## Brief
Below are the records; print them again exactly and omit the pictures.

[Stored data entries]

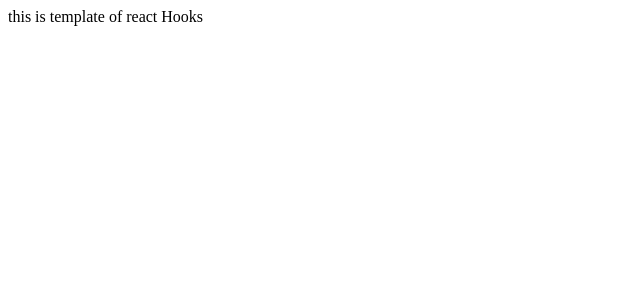
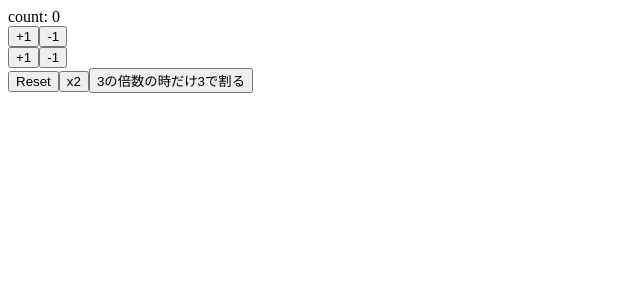
Before and after one commit to MaryamNagata89/hooks-study, a React (Create React App) app: page / in a window 1280 px wide. Shown: the top 300 px of the page, without its empty margins (0-640 px from the left). Built offline with nearby package versions, Linux system fonts and the light colour scheme.

Commit message:
my first react hook with useState

```diff
--- a/src/App.js
+++ b/src/App.js
@@ -1,13 +1,36 @@
-import React from 'react';
-
+import React, { useState } from 'react'
 
 const App = () => {
+  const [count, setCount] = useState(0)
+
+  const increment = () => setCount(count + 1)
+  const decrement = () => setCount(count - 1)
+  const increment2 = () => setCount(previousCount => previousCount + 1)
+  const decrement2 = () => setCount(previousCount => previousCount - 1)
+  const reset = () => setCount(0)
+  const double = () => setCount(count * 2)
+  const divide3 = () => setCount(previousCount =>
+      previousCount % 3 === 0 ? previousCount / 3 : previousCount
+  )
+
   return (
-    <div>
-      this is template of react Hooks
-
-    </div>
-  );
+      <>
+        <div>count: {count}</div>
+        <div>
+          <button onClick={increment}>+1</button>
+          <button onClick={decrement}>-1</button>
+        </div>
+        <div>
+          <button onClick={increment2}>+1</button>
+          <button onClick={decrement2}>-1</button>
+        </div>
+        <div>
+          <button onClick={reset}>Reset</button>
+          <button onClick={double}>x2</button>
+          <button onClick={divide3}>3の倍数の時だけ3で割る</button>
+        </div>
+      </>
+  )
 }
 
-export default App;
+export default App
--- a/src/index.js
+++ b/src/index.js
@@ -5,5 +5,4 @@
 
 
 ReactDOM.render(<App />,
-  document.getElementById('root')
-);
+  document.getElementById('root'));
```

## Task output
Before and after one commit to MaryamNagata89/hooks-study, a React (Create React App) app: page / in a window 1280 px wide. Shown: the top 300 px of the page, without its empty margins (0-640 px from the left). Built offline with nearby package versions, Linux system fonts and the light colour scheme.

Commit message:
my first react hook with useState

```diff
--- a/src/App.js
+++ b/src/App.js
@@ -1,13 +1,36 @@
-import React from 'react';
-
+import React, { useState } from 'react'
 
 const App = () => {
+  const [count, setCount] = useState(0)
+
+  const increment = () => setCount(count + 1)
+  const decrement = () => setCount(count - 1)
+  const increment2 = () => setCount(previousCount => previousCount + 1)
+  const decrement2 = () => setCount(previousCount => previousCount - 1)
+  const reset = () => setCount(0)
+  const double = () => setCount(count * 2)
+  const divide3 = () => setCount(previousCount =>
+      previousCount % 3 === 0 ? previousCount / 3 : previousCount
+  )
+
   return (
-    <div>
-      this is template of react Hooks
-
-    </div>
-  );
+      <>
+        <div>count: {count}</div>
+        <div>
+          <button onClick={increment}>+1</button>
+          <button onClick={decrement}>-1</button>
+        </div>
+        <div>
+          <button onClick={increment2}>+1</button>
+          <button onClick={decrement2}>-1</button>
+        </div>
+        <div>
+          <button onClick={reset}>Reset</button>
+          <button onClick={double}>x2</button>
+          <button onClick={divide3}>3の倍数の時だけ3で割る</button>
+        </div>
+      </>
+  )
 }
 
-export default App;
+export default App
--- a/src/index.js
+++ b/src/index.js
@@ -5,5 +5,4 @@
 
 
 ReactDOM.render(<App />,
-  document.getElementById('root')
-);
+  document.getElementById('root'));
```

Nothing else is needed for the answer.